[Entries supplied]

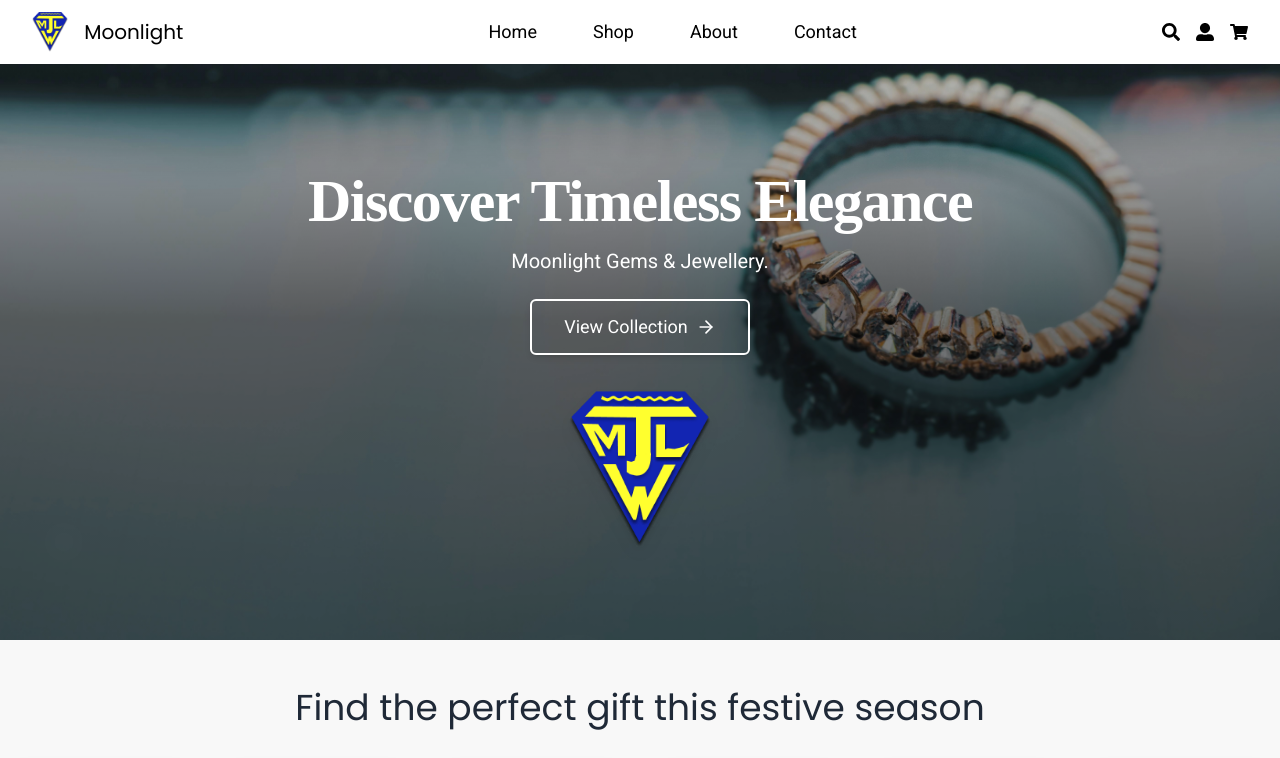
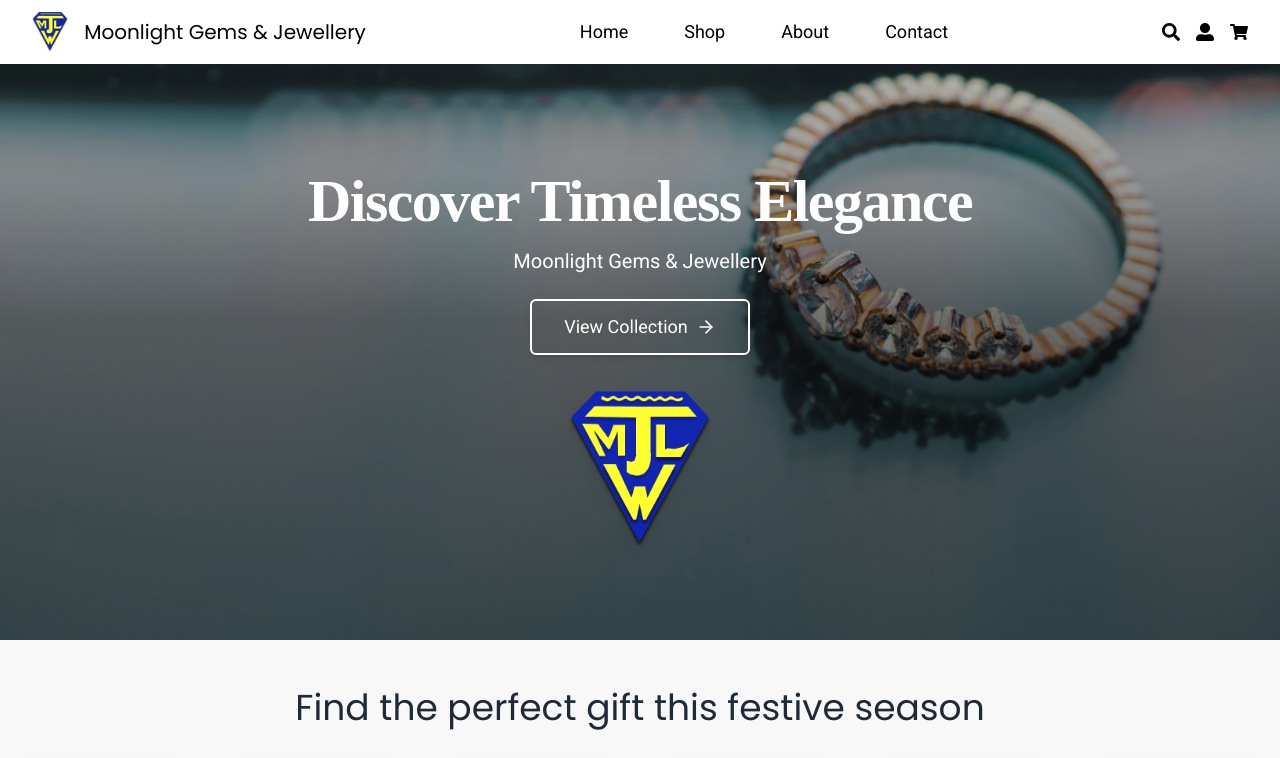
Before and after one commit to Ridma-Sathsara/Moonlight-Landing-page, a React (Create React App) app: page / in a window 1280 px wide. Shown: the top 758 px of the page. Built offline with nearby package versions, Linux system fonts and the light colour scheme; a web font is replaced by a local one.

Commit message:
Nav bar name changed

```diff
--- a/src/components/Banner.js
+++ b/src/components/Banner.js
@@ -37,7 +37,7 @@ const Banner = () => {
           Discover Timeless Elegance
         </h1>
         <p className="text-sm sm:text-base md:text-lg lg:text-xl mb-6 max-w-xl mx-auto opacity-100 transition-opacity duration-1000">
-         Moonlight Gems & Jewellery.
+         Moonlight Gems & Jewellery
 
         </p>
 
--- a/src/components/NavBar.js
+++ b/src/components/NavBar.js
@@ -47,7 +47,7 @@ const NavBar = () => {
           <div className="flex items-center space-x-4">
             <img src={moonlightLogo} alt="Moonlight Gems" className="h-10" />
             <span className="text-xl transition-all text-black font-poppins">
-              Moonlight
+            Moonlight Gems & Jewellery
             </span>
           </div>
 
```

[/Entries supplied]

Assigned task: Every line of the listing that includes "NavBar" must be shown.

Exercise response:
--- a/src/components/NavBar.js
+++ b/src/components/NavBar.js
@@ -47,7 +47,7 @@ const NavBar = () => {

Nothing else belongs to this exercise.